[[ RECORDS TO USE, beginning ]]

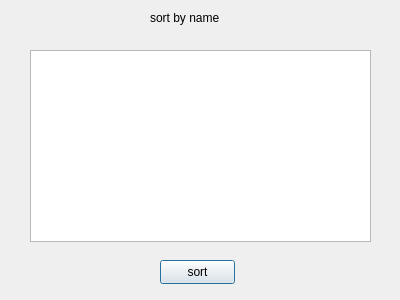
The window that dialog_sort_team.ui (annishelion/ap-projet) describes before a commit, drawn with Qt 5.
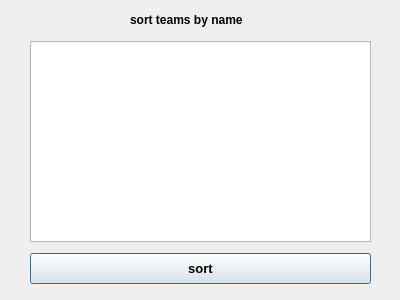
The same window after the commit.

Patch:
```diff
--- a/dialog_sort_team.ui
+++ b/dialog_sort_team.ui
@@ -17,21 +17,27 @@
    <property name="geometry">
     <rect>
      <x>30</x>
-     <y>50</y>
+     <y>41</y>
      <width>341</width>
-     <height>192</height>
+     <height>201</height>
     </rect>
    </property>
   </widget>
   <widget class="QPushButton" name="pushButton">
    <property name="geometry">
     <rect>
-     <x>160</x>
-     <y>260</y>
-     <width>75</width>
-     <height>24</height>
+     <x>30</x>
+     <y>253</y>
+     <width>341</width>
+     <height>31</height>
     </rect>
    </property>
+   <property name="font">
+    <font>
+     <pointsize>10</pointsize>
+     <bold>true</bold>
+    </font>
+   </property>
    <property name="text">
     <string>sort</string>
    </property>
@@ -39,14 +45,19 @@
   <widget class="QLabel" name="label">
    <property name="geometry">
     <rect>
-     <x>150</x>
+     <x>130</x>
      <y>10</y>
-     <width>71</width>
-     <height>16</height>
+     <width>231</width>
+     <height>20</height>
     </rect>
    </property>
+   <property name="font">
+    <font>
+     <bold>true</bold>
+    </font>
+   </property>
    <property name="text">
-    <string>sort by name</string>
+    <string>sort teams by name</string>
    </property>
   </widget>
  </widget>
```
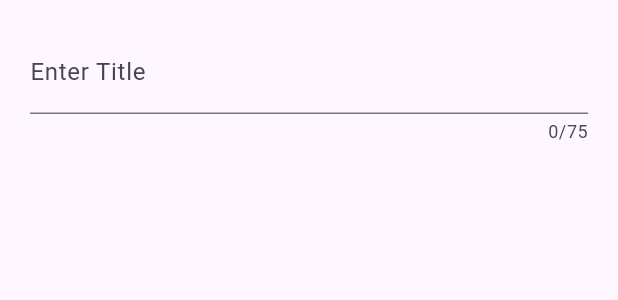
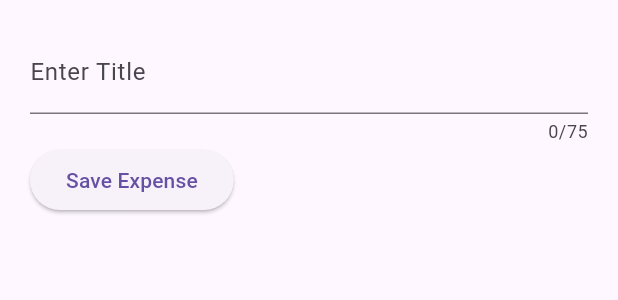
Before and after one commit to AsmaaJAH/FlutterDartUdemyCourseApp_TheCompleteGuide2023Edition, a Flutter app: the NewExpense widget shown alone on an empty page, opened directly, on a phone screen of 412 x 824 dp. Shown: the top 300 px of the screen. Run offline on Flutter 3.47's test engine with Material 2 defaults, Android fonts, the phone set to English and light mode, and no system bars; our stand-ins replace google_fonts.

Commit message:
save TextField input

```diff
--- a/lib/section5_expense_tracker_app/widgets/new_expense.dart
+++ b/lib/section5_expense_tracker_app/widgets/new_expense.dart
@@ -9,18 +9,34 @@ class NewExpense extends StatefulWidget {
 }
 
 class _NewExpenseState extends State<NewExpense> {
+  var _enteredTitle = "";
+  void _saveTitleInput(String inputValue){
+    _enteredTitle=inputValue;
+
+  }
   @override
   Widget build(context) {
-    return const Padding(
-      padding: EdgeInsets.all(20),
+    return Padding(
+      padding: const EdgeInsets.all(20),
       child: Column(
         children: [
           TextField(
+            onChanged: _saveTitleInput,
             maxLength: 75,
             keyboardType: TextInputType.text,
-            decoration: InputDecoration(
+            decoration: const InputDecoration(
               label: Text("Enter Title"),
             ),
+          ),
+           Row(
+            children: [
+              ElevatedButton(
+                onPressed: () {
+                  print(_enteredTitle);
+                },
+                child: const Text('Save Expense'),
+              ),
+            ],
           ),
         ],
       ),
```
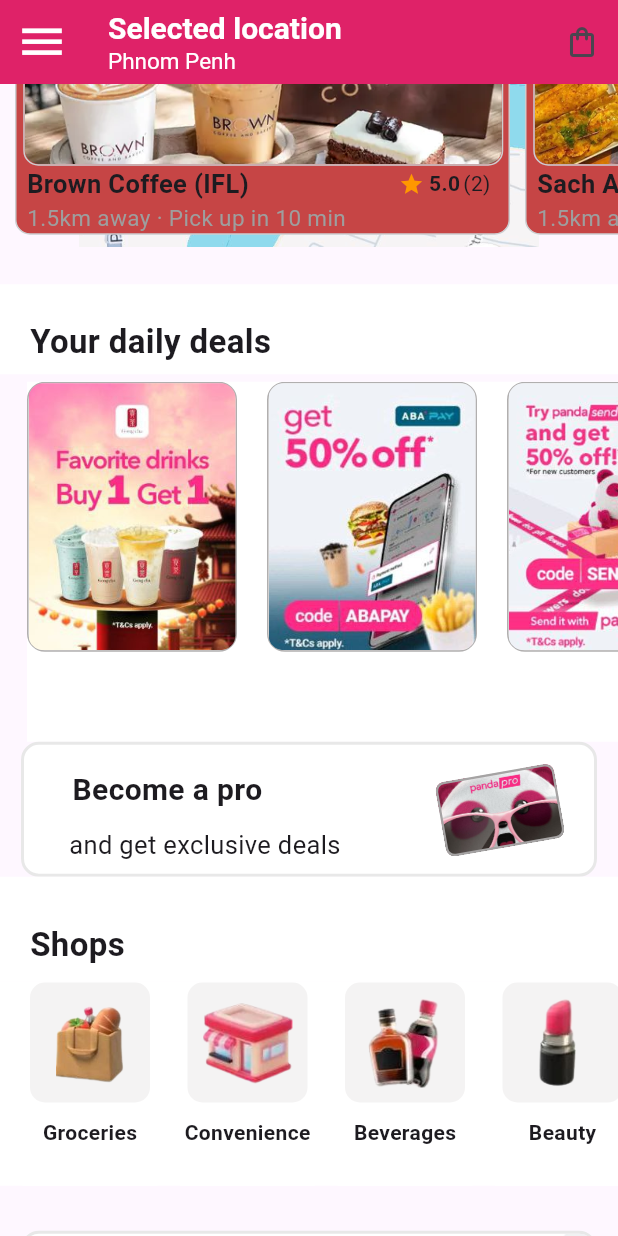
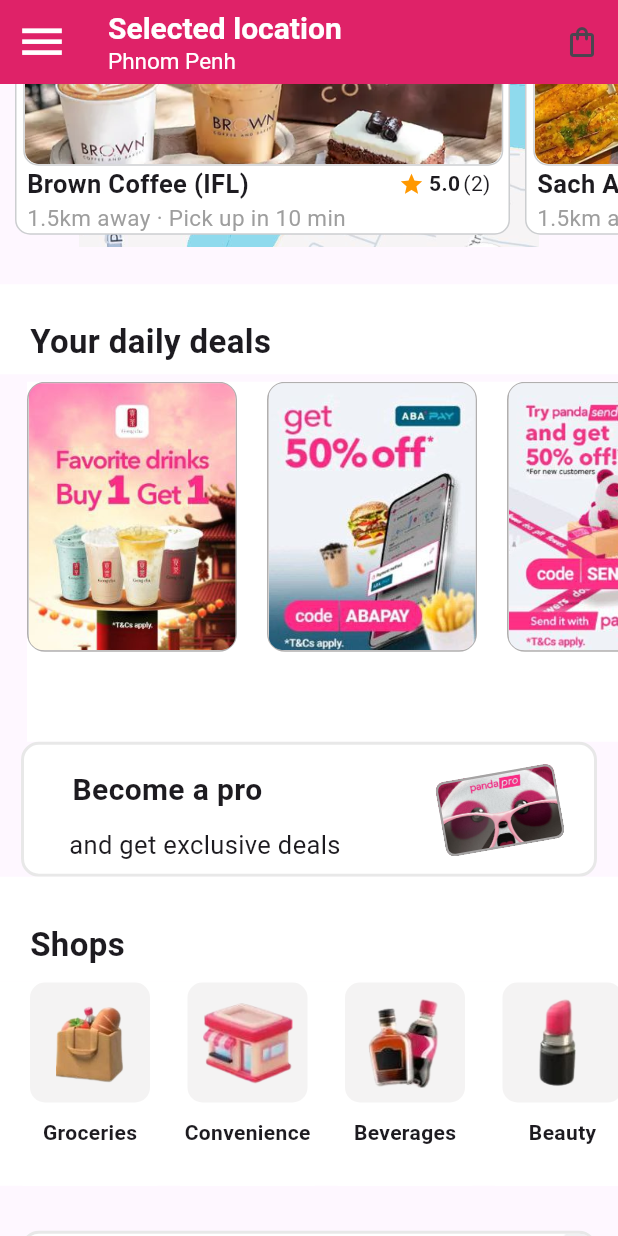
Before and after one commit to UnVireak/Foodpanda_flutter_ui, a Flutter app: the screen it shows after launch, scrolled down 1728 dp, on a phone screen of 412 x 824 dp. Run offline on Flutter 3.47's test engine with Material 3 defaults, Android fonts, the phone set to English and light mode, and no system bars; our stand-ins replace font_awesome_flutter; missing offline and left inert: dart:ffi.

Commit message:
change color

```diff
--- a/lib/screens/home_screen.dart
+++ b/lib/screens/home_screen.dart
@@ -1117,7 +1117,7 @@
                                     width: 330,
                                     height: 140,
                                     decoration: BoxDecoration(
-                                      color: Color.fromARGB(255, 198, 69, 69),
+                                      color: Color.fromARGB(255, 255, 255, 255),
                                       borderRadius: BorderRadius.circular(10),
                                       border: Border.all(
                                         color: Color.fromARGB(
```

[[ RECORDS TO USE, end ]]

→ **GOAL OF THE EXERCISE**
Copy out all the data exactly. No images belong in the copy.

→ **RESPONSE**
The window that dialog_sort_team.ui (annishelion/ap-projet) describes before a commit, drawn with Qt 5.
The same window after the commit.

Patch:
```diff
--- a/dialog_sort_team.ui
+++ b/dialog_sort_team.ui
@@ -17,21 +17,27 @@
    <property name="geometry">
     <rect>
      <x>30</x>
-     <y>50</y>
+     <y>41</y>
      <width>341</width>
-     <height>192</height>
+     <height>201</height>
     </rect>
    </property>
   </widget>
   <widget class="QPushButton" name="pushButton">
    <property name="geometry">
     <rect>
-     <x>160</x>
-     <y>260</y>
-     <width>75</width>
-     <height>24</height>
+     <x>30</x>
+     <y>253</y>
+     <width>341</width>
+     <height>31</height>
     </rect>
    </property>
+   <property name="font">
+    <font>
+     <pointsize>10</pointsize>
+     <bold>true</bold>
+    </font>
+   </property>
    <property name="text">
     <string>sort</string>
    </property>
@@ -39,14 +45,19 @@
   <widget class="QLabel" name="label">
    <property name="geometry">
     <rect>
-     <x>150</x>
+     <x>130</x>
      <y>10</y>
-     <width>71</width>
-     <height>16</height>
+     <width>231</width>
+     <height>20</height>
     </rect>
    </property>
+   <property name="font">
+    <font>
+     <bold>true</bold>
+    </font>
+   </property>
    <property name="text">
-    <string>sort by name</string>
+    <string>sort teams by name</string>
    </property>
   </widget>
  </widget>
```
Before and after one commit to AsmaaJAH/FlutterDartUdemyCourseApp_TheCompleteGuide2023Edition, a Flutter app: the NewExpense widget shown alone on an empty page, opened directly, on a phone screen of 412 x 824 dp. Shown: the top 300 px of the screen. Run offline on Flutter 3.47's test engine with Material 2 defaults, Android fonts, the phone set to English and light mode, and no system bars; our stand-ins replace google_fonts.

Commit message:
save TextField input

```diff
--- a/lib/section5_expense_tracker_app/widgets/new_expense.dart
+++ b/lib/section5_expense_tracker_app/widgets/new_expense.dart
@@ -9,18 +9,34 @@ class NewExpense extends StatefulWidget {
 }
 
 class _NewExpenseState extends State<NewExpense> {
+  var _enteredTitle = "";
+  void _saveTitleInput(String inputValue){
+    _enteredTitle=inputValue;
+
+  }
   @override
   Widget build(context) {
-    return const Padding(
-      padding: EdgeInsets.all(20),
+    return Padding(
+      padding: const EdgeInsets.all(20),
       child: Column(
         children: [
           TextField(
+            onChanged: _saveTitleInput,
             maxLength: 75,
             keyboardType: TextInputType.text,
-            decoration: InputDecoration(
+            decoration: const InputDecoration(
               label: Text("Enter Title"),
             ),
+          ),
+           Row(
+            children: [
+              ElevatedButton(
+                onPressed: () {
+                  print(_enteredTitle);
+                },
+                child: const Text('Save Expense'),
+              ),
+            ],
           ),
         ],
       ),
```
Before and after one commit to UnVireak/Foodpanda_flutter_ui, a Flutter app: the screen it shows after launch, scrolled down 1728 dp, on a phone screen of 412 x 824 dp. Run offline on Flutter 3.47's test engine with Material 3 defaults, Android fonts, the phone set to English and light mode, and no system bars; our stand-ins replace font_awesome_flutter; missing offline and left inert: dart:ffi.

Commit message:
change color

```diff
--- a/lib/screens/home_screen.dart
+++ b/lib/screens/home_screen.dart
@@ -1117,7 +1117,7 @@
                                     width: 330,
                                     height: 140,
                                     decoration: BoxDecoration(
-                                      color: Color.fromARGB(255, 198, 69, 69),
+                                      color: Color.fromARGB(255, 255, 255, 255),
                                       borderRadius: BorderRadius.circular(10),
                                       border: Border.all(
                                         color: Color.fromARGB(
```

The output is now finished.